Stored entries:
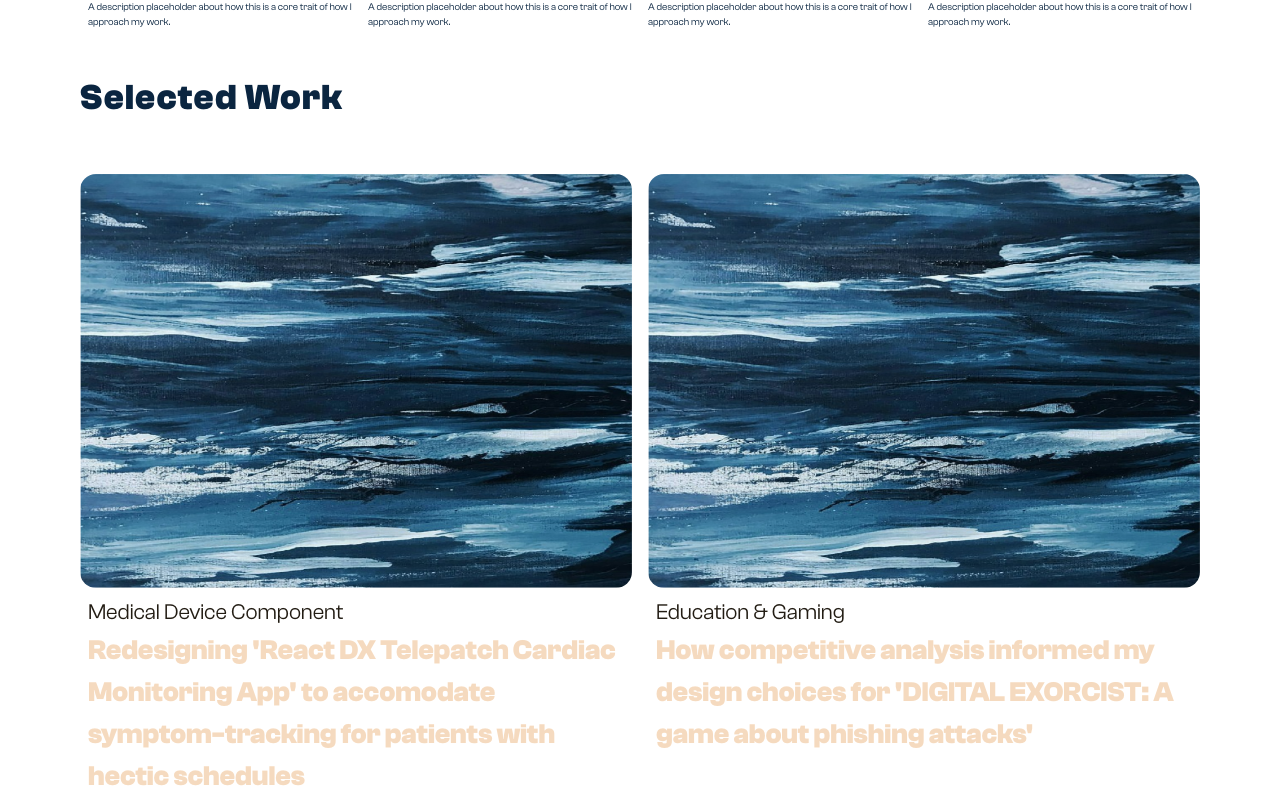
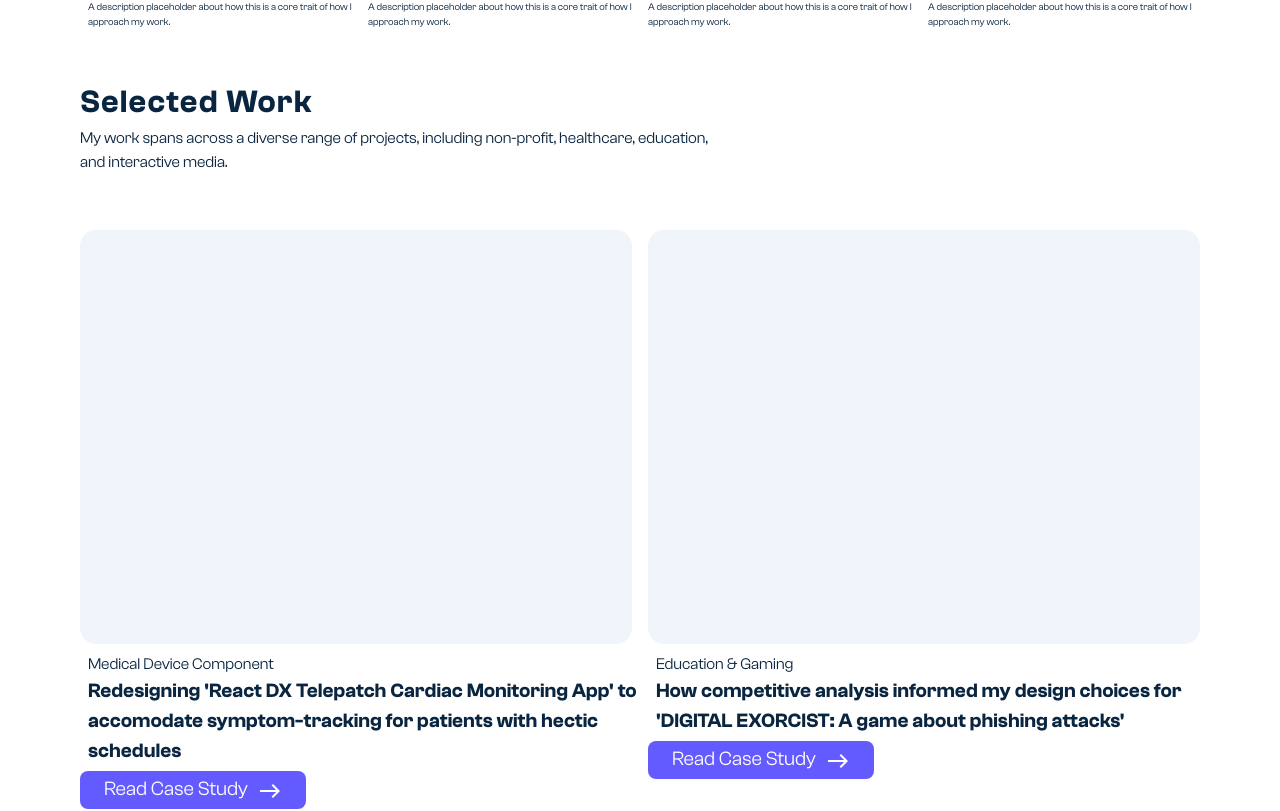
Before and after one commit to beatricehahn/nextjs-portfolio, a Next.js app: page / in a window 1280 px wide. Shown: the part 440-1251 px from the top of the page. Built offline with nearby package versions, Linux system fonts and the light colour scheme.

Commit message:
Update work section layout

```diff
--- a/app/globals.css
+++ b/app/globals.css
@@ -100,6 +100,7 @@ h1 {
 h2 {
   font-weight: 600;
   font-size: 32px;
+  letter-spacing: 0.04em;
 }
 
 h3 {
--- a/components/RecentProjects.tsx
+++ b/components/RecentProjects.tsx
@@ -4,7 +4,8 @@ import ProjectBox from './molecules/ProjectBox';
 const RecentProjects = () => {
   return (
     <div id="works" className="text-white-100 py-10 w-full flex-col justify-center items-center">
-        <h1 className="font-bold text-left text-[20px] md:text-4xl">Selected Work</h1>
+        <h2 className="text-left text-[20px] md:text-[32px]">Selected Work</h2>
+        <p className='w-[50vw]'>My work spans across a diverse range of projects, including non-profit, healthcare, education, and interactive media.</p>
         <div
             className="grid sm:grid-col-1 md:grid-cols-2 lg:grid-cols-2 md:gap-4 mt-10">
             {projects.map(( { id, genre, title, img, tags }) => (
--- /dev/null
+++ b/components/atoms/RightArrow.tsx
@@ -0,0 +1,7 @@
+const RightArrow = () => {
+  return (
+    <img className="inline" src="/icons/right-arrow-white.svg" alt="right arrow" />
+  )
+}
+
+export default RightArrow
--- a/components/molecules/ProjectBox.tsx
+++ b/components/molecules/ProjectBox.tsx
@@ -1,23 +1,34 @@
 import Tag from "../atoms/Tag";
+import RightArrow from "../atoms/RightArrow";
 
 const ProjectBox = (
   { genre, title, img, tags } : { genre : string, title : string, img : string, tags : string[] }
 ) => {
   return (
     <div className="my-[32px] md:my-4 flex flex-col md:flex-row md:items-start md:justify-between items-center">
-      <div className="w-full">
-          <img
+      <div className="">
+          {/* <img
             src={img}
             alt='Project Picture'
             className="rounded-[16px] w-full aspect-[4/3]"
-          />
-          <div className="m-2 mix-blend-difference">
-            <span className="text-[14px] md:text-[16px] lg:text-[22px] mb-1 text-white-200">{genre}</span>
-            <h6 className='text-[16px] sm:text-[18px] md:text-[20px] lg:text-[28px] font-bold mb-2'>{title}</h6>
+          /> */}
+          <div className='rounded-[16px] w-full aspect-[4/3] bg-blue-100'></div>
+          <div className="m-2 w-full">
+            <span className="text-[14px] md:text-[16px] mb-1">{genre}</span>
+            <h3 className='text-[16px] md:text-[20px] mb-2'>{title}</h3>
             {/* {tags.map((tag) => (
               <Tag label={tag} />
             ))} */}
           </div>
+          <a
+              href="/casestudyurl"
+              className="py-[10px] px-[24px] bg-purple-bright rounded-[8px]"
+            >
+              <span className="text-[20px] text-white">Read Case Study</span>
+              <div className="ml-[10px] inline">
+                <RightArrow />
+              </div>
+          </a>
       </div>
     </div>
   )
```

• [Task]:
Each line of the data needs to be output exactly, with any image excluded.

• [Answer space]:
Before and after one commit to beatricehahn/nextjs-portfolio, a Next.js app: page / in a window 1280 px wide. Shown: the part 440-1251 px from the top of the page. Built offline with nearby package versions, Linux system fonts and the light colour scheme.

Commit message:
Update work section layout

```diff
--- a/app/globals.css
+++ b/app/globals.css
@@ -100,6 +100,7 @@ h1 {
 h2 {
   font-weight: 600;
   font-size: 32px;
+  letter-spacing: 0.04em;
 }
 
 h3 {
--- a/components/RecentProjects.tsx
+++ b/components/RecentProjects.tsx
@@ -4,7 +4,8 @@ import ProjectBox from './molecules/ProjectBox';
 const RecentProjects = () => {
   return (
     <div id="works" className="text-white-100 py-10 w-full flex-col justify-center items-center">
-        <h1 className="font-bold text-left text-[20px] md:text-4xl">Selected Work</h1>
+        <h2 className="text-left text-[20px] md:text-[32px]">Selected Work</h2>
+        <p className='w-[50vw]'>My work spans across a diverse range of projects, including non-profit, healthcare, education, and interactive media.</p>
         <div
             className="grid sm:grid-col-1 md:grid-cols-2 lg:grid-cols-2 md:gap-4 mt-10">
             {projects.map(( { id, genre, title, img, tags }) => (
--- /dev/null
+++ b/components/atoms/RightArrow.tsx
@@ -0,0 +1,7 @@
+const RightArrow = () => {
+  return (
+    <img className="inline" src="/icons/right-arrow-white.svg" alt="right arrow" />
+  )
+}
+
+export default RightArrow
--- a/components/molecules/ProjectBox.tsx
+++ b/components/molecules/ProjectBox.tsx
@@ -1,23 +1,34 @@
 import Tag from "../atoms/Tag";
+import RightArrow from "../atoms/RightArrow";
 
 const ProjectBox = (
   { genre, title, img, tags } : { genre : string, title : string, img : string, tags : string[] }
 ) => {
   return (
     <div className="my-[32px] md:my-4 flex flex-col md:flex-row md:items-start md:justify-between items-center">
-      <div className="w-full">
-          <img
+      <div className="">
+          {/* <img
             src={img}
             alt='Project Picture'
             className="rounded-[16px] w-full aspect-[4/3]"
-          />
-          <div className="m-2 mix-blend-difference">
-            <span className="text-[14px] md:text-[16px] lg:text-[22px] mb-1 text-white-200">{genre}</span>
-            <h6 className='text-[16px] sm:text-[18px] md:text-[20px] lg:text-[28px] font-bold mb-2'>{title}</h6>
+          /> */}
+          <div className='rounded-[16px] w-full aspect-[4/3] bg-blue-100'></div>
+          <div className="m-2 w-full">
+            <span className="text-[14px] md:text-[16px] mb-1">{genre}</span>
+            <h3 className='text-[16px] md:text-[20px] mb-2'>{title}</h3>
             {/* {tags.map((tag) => (
               <Tag label={tag} />
             ))} */}
           </div>
+          <a
+              href="/casestudyurl"
+              className="py-[10px] px-[24px] bg-purple-bright rounded-[8px]"
+            >
+              <span className="text-[20px] text-white">Read Case Study</span>
+              <div className="ml-[10px] inline">
+                <RightArrow />
+              </div>
+          </a>
       </div>
     </div>
   )
```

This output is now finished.